Michael Coveney - 19 May 2011
Noise and surveillance, in Britain and Russia, loom large in this fascinating RSC production, in association with Filter, directed by David Farr. It’s a devil of a plot to follow, but the method of inter-cutting fragmented scenes, past and present action, and all done with great technical ingenuity, suggests a new way of writing plays.
The only problem is that the characters themselves are less than compelling, and by the time we have to listen to the interminable paragraphs of recollection from a retired policeman, less than witheringly well played by Patrick Romer, one’s dedication to the cause starts wavering as the one hundred minute mark approaches.
A married couple are separated: Michael (Oliver Dimsdale) is a documentary film maker piecing together police recordings of twenty years ago in Britain, while his wife Kate (Katy Stephens) is stranded in Moscow as a sponsorship agent hopelessly side-tracked by her affair with a charismatic Russian ([...
Latest User Review
David Baxter - 26 May 2011:

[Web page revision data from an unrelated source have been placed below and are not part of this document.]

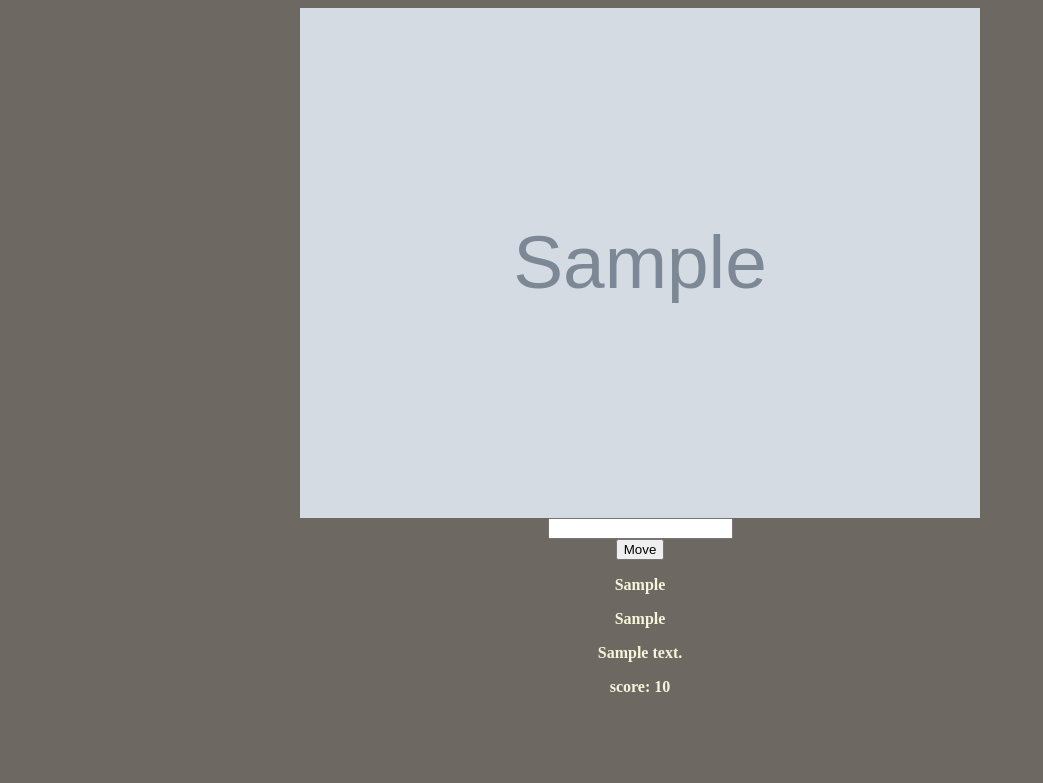
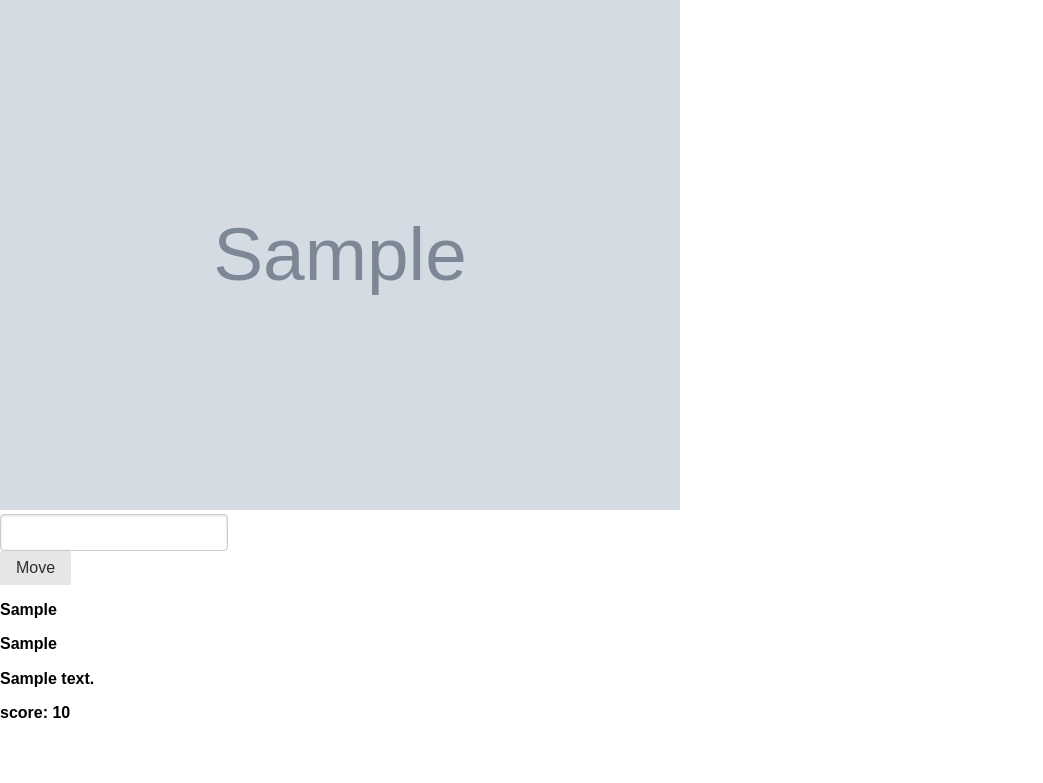
Before and after one commit to tbohne/ChessAI, a Flask app: template templates/index.html in a window 1280 px wide. Shown: the top 783 px of the page, without its empty margins (0-1043 px from the left). Run offline with Flask 2, Linux system fonts and the light colour scheme; the template is opened without the code that fills it: most values are stand-ins (such as "Sample title", 1, 10 or a date in 2020); grey boxes marked "Sample" are stand-in pictures; some libraries are stand-ins or nearby versions.

Commit message:
separated css from html

```diff
--- a/templates/index.html
+++ b/templates/index.html
@@ -1,19 +1,35 @@
-<html>
-    <head></head>
+<!DOCTYPE html>
 
-    <body style="background-color: #6e6862; text-align: center">
+<html lang="en">
+
+    <head>
+        <title>ChessAI</title>
+        <meta charset="utf-8">
+        <meta name="viewport" content="width=device-width, initial-scale=1">
+        <link rel="stylesheet" type="text/css" href="static/style.css">
+        <link rel="stylesheet" type="text/css" href="static/fontawesome.min.css">
+        <link rel="stylesheet" href="https://unpkg.com/purecss@1.0.0/build/pure-min.css" integrity="sha384-nn4HPE8lTHyVtfCBi5yW9d20FjT8BJwUXyWZT9InLYax14RDjBj46LmSztkmNP9w" crossorigin="anonymous">
+        <link rel="stylesheet" href="https://unpkg.com/purecss@1.0.0/build/grids-responsive-min.css">
+    </head>
+
+    <body>
 
         <img width=680 src="{{ board_img }}"></img>
 
-        <form action="/move">
-            <input name="move" type="text"></input><br/>
-            <input type="submit" value="Move"></input>
-        </form>
+        <div class="pure-g">
+            <div class="pure-u-1">
 
-        <p style="color: #F5F5DC;"><b>{{ ai_move }}</b></p>
-        <p style="color: #F5F5DC;"><b>{{ human_move }}</b></p>
-        <p style="color: #F5F5DC;"><b>{{ hint_text }}</b></p>
-        <p style="color: #F5F5DC;"><b>score: {{ score }}</b></p>
+                <form class="pure-form" action="/move">
+                    <input class="def" name="move" type="text"></input><br/>
+                    <input class="pure-button def" type="submit" value="Move"></input>
+                </form>
 
+                <p><b>{{ ai_move }}</b></p>
+                <p><b>{{ human_move }}</b></p>
+                <p><b>{{ hint_text }}</b></p>
+                <p><b>score: {{ score }}</b></p>
+
+            </div>
+        </div>
     </body>
 </html>
```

This being Filter, Silence is one of the noisiest shows around and, also typically of Filter, it teems with ideas, not all of which work. It takes time for a coherent narrative to develop and there are parts which could be dispensed with completely - the lonely Australian girl adds nothing of siginicance to the story. Normally I detest experimental theatre such as this but there is something about Filter which I find intriguing but cannot fully explain. This collaboration with the RSC also offers an opportunity to see members of the ensemble in a modern work and it is particularly rewarding to see Katy Stephens in something other than Shakespeare. She gives a remarkable performance as troubled and torn Kate and would surely be a regular at the National and in the West End if or when she relocates from Stratford. Silence is challenging and frustrating (especially the unresolved ending) but it is never forgettable....